DATASET EXCERPTS →
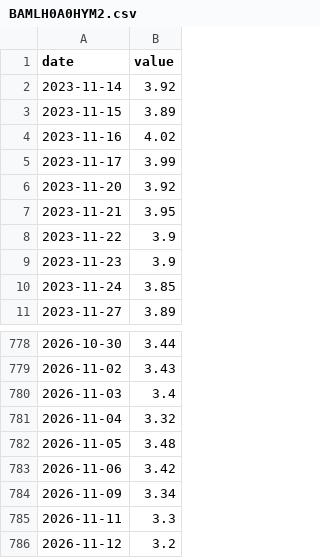
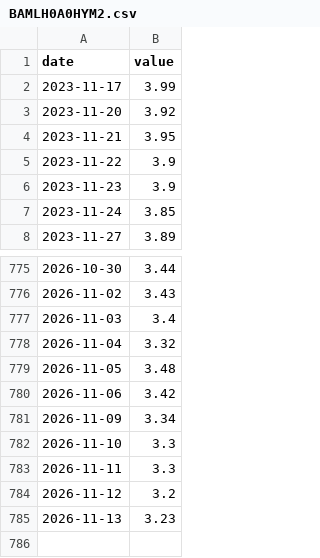
Before and after one commit to adaminileo24-ops/Apollon-, a CSV file: data/history/BAMLH0A0HYM2.csv, drawn as a sheet; only a part is shown, gaps mark what is left out; removed rows and columns are numbered as before the commit, all else as after; the diff names each change by its address in the sheet, - before the commit and + after, or states it on an @@ line.

```diff
--- a/data/history/BAMLH0A0HYM2.csv
+++ b/data/history/BAMLH0A0HYM2.csv
-row 2: 2023-11-14 | 3.92
-row 3: 2023-11-15 | 3.89
-row 4: 2023-11-16 | 4.02
+row 782: 2026-11-10 | 3.3
+row 785: 2026-11-13 | 3.23
```
Also changed, not shown: data/history/BAMLC0A0CM.csv, data/history/DEXJPUS.csv, 29 other files.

ACTIVITY → Print every entry exactly as written, without the pictures.

WRITTEN RESPONSE →
Before and after one commit to adaminileo24-ops/Apollon-, a CSV file: data/history/BAMLH0A0HYM2.csv, drawn as a sheet; only a part is shown, gaps mark what is left out; removed rows and columns are numbered as before the commit, all else as after; the diff names each change by its address in the sheet, - before the commit and + after, or states it on an @@ line.

```diff
--- a/data/history/BAMLH0A0HYM2.csv
+++ b/data/history/BAMLH0A0HYM2.csv
-row 2: 2023-11-14 | 3.92
-row 3: 2023-11-15 | 3.89
-row 4: 2023-11-16 | 4.02
+row 782: 2026-11-10 | 3.3
+row 785: 2026-11-13 | 3.23
```
Also changed, not shown: data/history/BAMLC0A0CM.csv, data/history/DEXJPUS.csv, 29 other files.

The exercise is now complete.